BEGIN ENTRIES PROVIDED
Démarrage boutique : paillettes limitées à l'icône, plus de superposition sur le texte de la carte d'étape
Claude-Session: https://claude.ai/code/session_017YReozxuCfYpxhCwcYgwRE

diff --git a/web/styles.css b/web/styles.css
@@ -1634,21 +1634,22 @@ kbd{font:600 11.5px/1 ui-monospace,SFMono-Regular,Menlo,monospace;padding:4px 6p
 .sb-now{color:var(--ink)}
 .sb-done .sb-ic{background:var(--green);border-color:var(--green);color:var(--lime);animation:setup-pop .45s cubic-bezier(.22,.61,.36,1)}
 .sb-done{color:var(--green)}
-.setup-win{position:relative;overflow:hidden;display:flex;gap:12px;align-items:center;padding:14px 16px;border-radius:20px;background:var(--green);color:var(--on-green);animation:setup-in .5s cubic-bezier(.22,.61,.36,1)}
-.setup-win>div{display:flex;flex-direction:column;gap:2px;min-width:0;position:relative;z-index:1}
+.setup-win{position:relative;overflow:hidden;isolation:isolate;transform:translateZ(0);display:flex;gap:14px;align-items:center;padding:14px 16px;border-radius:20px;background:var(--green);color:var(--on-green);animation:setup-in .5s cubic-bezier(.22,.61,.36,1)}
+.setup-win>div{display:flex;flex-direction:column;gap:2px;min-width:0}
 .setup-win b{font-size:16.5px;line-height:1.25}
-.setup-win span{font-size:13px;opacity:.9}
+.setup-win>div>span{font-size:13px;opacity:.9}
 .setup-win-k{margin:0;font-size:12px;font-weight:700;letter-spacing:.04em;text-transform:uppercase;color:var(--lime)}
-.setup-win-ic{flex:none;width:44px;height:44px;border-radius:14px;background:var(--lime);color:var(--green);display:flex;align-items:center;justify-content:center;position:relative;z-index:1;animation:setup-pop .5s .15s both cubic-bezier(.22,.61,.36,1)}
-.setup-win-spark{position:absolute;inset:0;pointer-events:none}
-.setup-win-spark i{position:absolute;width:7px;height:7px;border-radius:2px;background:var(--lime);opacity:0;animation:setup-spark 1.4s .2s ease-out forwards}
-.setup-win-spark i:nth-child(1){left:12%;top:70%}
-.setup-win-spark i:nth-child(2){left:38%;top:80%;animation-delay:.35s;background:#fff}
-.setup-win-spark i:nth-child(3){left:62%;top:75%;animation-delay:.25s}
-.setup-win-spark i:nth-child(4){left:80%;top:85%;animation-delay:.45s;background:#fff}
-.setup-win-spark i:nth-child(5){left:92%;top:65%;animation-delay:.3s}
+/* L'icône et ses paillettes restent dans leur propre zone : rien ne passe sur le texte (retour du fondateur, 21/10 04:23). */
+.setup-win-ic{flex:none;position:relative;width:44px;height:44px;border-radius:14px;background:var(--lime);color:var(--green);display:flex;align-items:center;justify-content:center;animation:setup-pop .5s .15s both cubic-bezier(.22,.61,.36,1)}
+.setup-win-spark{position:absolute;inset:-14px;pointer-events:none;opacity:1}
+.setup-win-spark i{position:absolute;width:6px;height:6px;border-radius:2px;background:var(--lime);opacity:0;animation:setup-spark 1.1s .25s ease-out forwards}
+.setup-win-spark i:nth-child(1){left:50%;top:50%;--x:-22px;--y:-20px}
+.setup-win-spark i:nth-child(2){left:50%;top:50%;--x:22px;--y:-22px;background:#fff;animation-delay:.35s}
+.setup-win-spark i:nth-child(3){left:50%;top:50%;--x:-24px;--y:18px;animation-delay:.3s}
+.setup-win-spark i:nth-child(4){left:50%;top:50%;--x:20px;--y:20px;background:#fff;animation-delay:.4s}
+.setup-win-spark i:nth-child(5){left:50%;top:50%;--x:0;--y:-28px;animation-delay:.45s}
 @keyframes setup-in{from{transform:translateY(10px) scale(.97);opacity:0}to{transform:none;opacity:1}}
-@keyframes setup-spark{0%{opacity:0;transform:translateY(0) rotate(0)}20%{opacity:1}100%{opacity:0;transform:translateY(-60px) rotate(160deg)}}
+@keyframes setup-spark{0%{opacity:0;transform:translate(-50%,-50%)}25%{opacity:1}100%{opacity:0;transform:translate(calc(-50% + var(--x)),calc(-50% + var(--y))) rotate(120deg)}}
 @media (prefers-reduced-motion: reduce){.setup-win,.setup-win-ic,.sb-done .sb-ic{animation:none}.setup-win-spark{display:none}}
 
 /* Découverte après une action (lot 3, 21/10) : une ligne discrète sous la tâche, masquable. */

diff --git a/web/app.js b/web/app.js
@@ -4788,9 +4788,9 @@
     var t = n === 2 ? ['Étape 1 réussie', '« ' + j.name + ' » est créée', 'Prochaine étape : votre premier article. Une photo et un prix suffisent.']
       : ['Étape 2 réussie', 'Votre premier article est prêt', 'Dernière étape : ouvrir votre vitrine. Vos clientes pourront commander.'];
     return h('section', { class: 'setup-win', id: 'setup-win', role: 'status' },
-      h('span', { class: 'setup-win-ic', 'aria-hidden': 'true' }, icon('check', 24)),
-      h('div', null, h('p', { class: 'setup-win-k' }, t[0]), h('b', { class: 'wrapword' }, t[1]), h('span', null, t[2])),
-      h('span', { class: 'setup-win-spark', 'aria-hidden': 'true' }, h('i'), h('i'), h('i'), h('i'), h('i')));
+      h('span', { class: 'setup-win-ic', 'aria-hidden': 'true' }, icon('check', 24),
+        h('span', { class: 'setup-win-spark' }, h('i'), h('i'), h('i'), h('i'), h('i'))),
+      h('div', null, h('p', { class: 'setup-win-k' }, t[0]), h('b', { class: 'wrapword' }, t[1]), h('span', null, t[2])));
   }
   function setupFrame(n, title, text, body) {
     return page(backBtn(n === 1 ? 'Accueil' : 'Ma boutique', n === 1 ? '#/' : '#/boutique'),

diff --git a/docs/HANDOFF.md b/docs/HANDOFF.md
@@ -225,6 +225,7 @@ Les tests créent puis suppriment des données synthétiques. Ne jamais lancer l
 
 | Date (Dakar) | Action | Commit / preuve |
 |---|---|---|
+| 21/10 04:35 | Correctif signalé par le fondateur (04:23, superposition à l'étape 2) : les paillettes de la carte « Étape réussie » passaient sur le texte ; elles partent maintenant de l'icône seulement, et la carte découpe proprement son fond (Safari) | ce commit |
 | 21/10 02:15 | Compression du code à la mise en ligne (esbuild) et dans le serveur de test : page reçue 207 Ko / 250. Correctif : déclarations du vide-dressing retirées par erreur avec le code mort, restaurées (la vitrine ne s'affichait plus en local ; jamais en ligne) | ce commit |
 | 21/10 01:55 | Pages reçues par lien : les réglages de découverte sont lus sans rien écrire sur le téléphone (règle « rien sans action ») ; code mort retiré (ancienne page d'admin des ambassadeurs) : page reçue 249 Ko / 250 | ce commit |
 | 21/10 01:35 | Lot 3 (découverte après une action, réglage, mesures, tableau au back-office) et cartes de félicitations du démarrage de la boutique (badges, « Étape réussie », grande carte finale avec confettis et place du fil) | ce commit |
END ENTRIES PROVIDED
**REQUIRED WORK**: Which lines of the entries above contain the word "size"? Copy each of them.

**RESULT FOR THIS EXERCISE**:
 .setup-win b{font-size:16.5px;line-height:1.25}
-.setup-win span{font-size:13px;opacity:.9}
+.setup-win>div>span{font-size:13px;opacity:.9}
 .setup-win-k{margin:0;font-size:12px;font-weight:700;letter-spacing:.04em;text-transform:uppercase;color:var(--lime)}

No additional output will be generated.